NOW, I LOVE CHRISTMAS as much as the next person. But does “Merry Christmas” start sounding like an oxymoron as the season progresses? A juxtaposition of incongruities?
This year I got a head start. We went on vacation in November to a place where Bubbles and Louie would have to spend more time in quarantine than the vacation was long, so I had to renovate the house for the dog sitter. I recarpeted, painted, and deep cleaned, and now our guests will think we live like this all the time.
The next greatest holiday stressor is gifts. Here are several solutions to minimize the wear and tear on your psyche, time, and pocketbook:
You can draw names. Now, I know you’re remembering that time when Suzy drew little Johnny’s name and gave him a copy of Lord of the Flies because he was into entomology, but it did teach him survival techniques. If you’re afraid of being
found out thought too generous, make them “secret Santa” gifts.
You can regift. When you’re a hoarder like a very past relative of mine, you’ll have “go to” items in reserve, such as chocolate liqueur bottles from the Christmas before or a jiggly Hula dancer dashboard ornament which came with an added good wish in the box: Merry Christmas From The Gardener.
You can make a donation. This one’s a real hit.

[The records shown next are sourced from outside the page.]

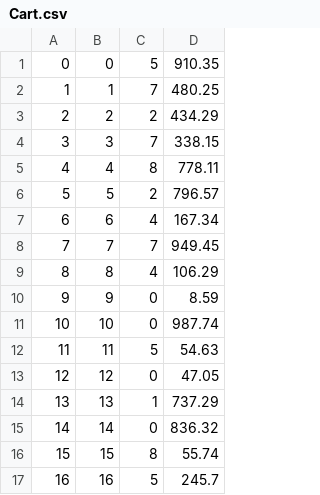
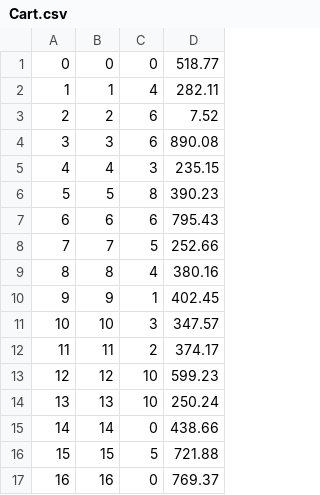
Before and after one commit to ekang100/e-commerce-app, a CSV file: db/generated/Cart.csv, drawn as a sheet; only a part is shown; the diff covers the shown part only.

```diff
--- a/db/generated/Cart.csv
+++ b/db/generated/Cart.csv
@@ -1,17 +1,17 @@
-"0","0","5","910.35"
-"1","1","7","480.25"
-"2","2","2","434.29"
-"3","3","7","338.15"
-"4","4","8","778.11"
-"5","5","2","796.57"
-"6","6","4","167.34"
-"7","7","7","949.45"
-"8","8","4","106.29"
-"9","9","0","8.59"
-"10","10","0","987.74"
-"11","11","5","54.63"
-"12","12","0","47.05"
-"13","13","1","737.29"
-"14","14","0","836.32"
-"15","15","8","55.74"
-"16","16","5","245.7"
+"0","0","0","518.77"
+"1","1","4","282.11"
+"2","2","6","7.52"
+"3","3","6","890.08"
+"4","4","3","235.15"
+"5","5","8","390.23"
+"6","6","6","795.43"
+"7","7","5","252.66"
+"8","8","4","380.16"
+"9","9","1","402.45"
+"10","10","3","347.57"
+"11","11","2","374.17"
+"12","12","10","599.23"
+"13","13","10","250.24"
+"14","14","0","438.66"
+"15","15","5","721.88"
+"16","16","0","769.37"
```
Also changed, not shown: 62 edited cells elsewhere in this file, db/generated/LineItem-PreProcess.csv, db/generated/LineItem.csv, 13 other files.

But be sure to enclose a receipt for the donation because you don’t want to be accused of being your own favorite charity.
You can “say it with flowers.” This one is not easy on the pocketbook. And sometimes there just isn’t a flower to adequately express how you feel about someone. But here’s something that just might: fruitcake!
Fruitcake is a thoughtful gift. It comes with an implicit guarantee that you will always have something to serve your guests. With its red and green candied cherries bouncing merrily along on party plates, it carries the Christmas theme all the way to the backyard where once, alarmed by the dog’s frantic barking, I found remnants of it, pitched by a disingenuous gastronome.
Either you love fruitcake or you hate it. Those who say, “It’s OK”—they hate it; they just don’t have the backbone to admit that this holiday custom which dates back to ancient Egypt—where it was buried with the mummies to ensure they had food to last through eternity—makes them retch.
Civilizations have crumbled…but not the fruitcake tradition. Like Lutefisk to the Norwegians, some things just won’t go away…
Aunt Flora in New York: “Hello, dear, I’m ordering your Christmas gift and I need to know, do you want fruitcake or cheese? Last year your brother was rude about the cheese, so I put him down for fruitcake.”
A debate discussion ensues about California winters, hot enough to melt cheese, and isn’t fruitcake combustible?
Aunt Flora: “Not to worry—I send everything Signature Required. You’ll be there to get it. Now, I spent three days making this list, and I need to know, do you want fruitcake or cheese?”
Me: “You choose, but have the post office put a fruitcake label on it—no one will touch it.”
To which she replies that there is no such thing as a fruitcake label, to which I reply that it’s what the post office uses instead of a signature card during the holidays.
Fruitcake has no expiration date. But Aunt Flora does.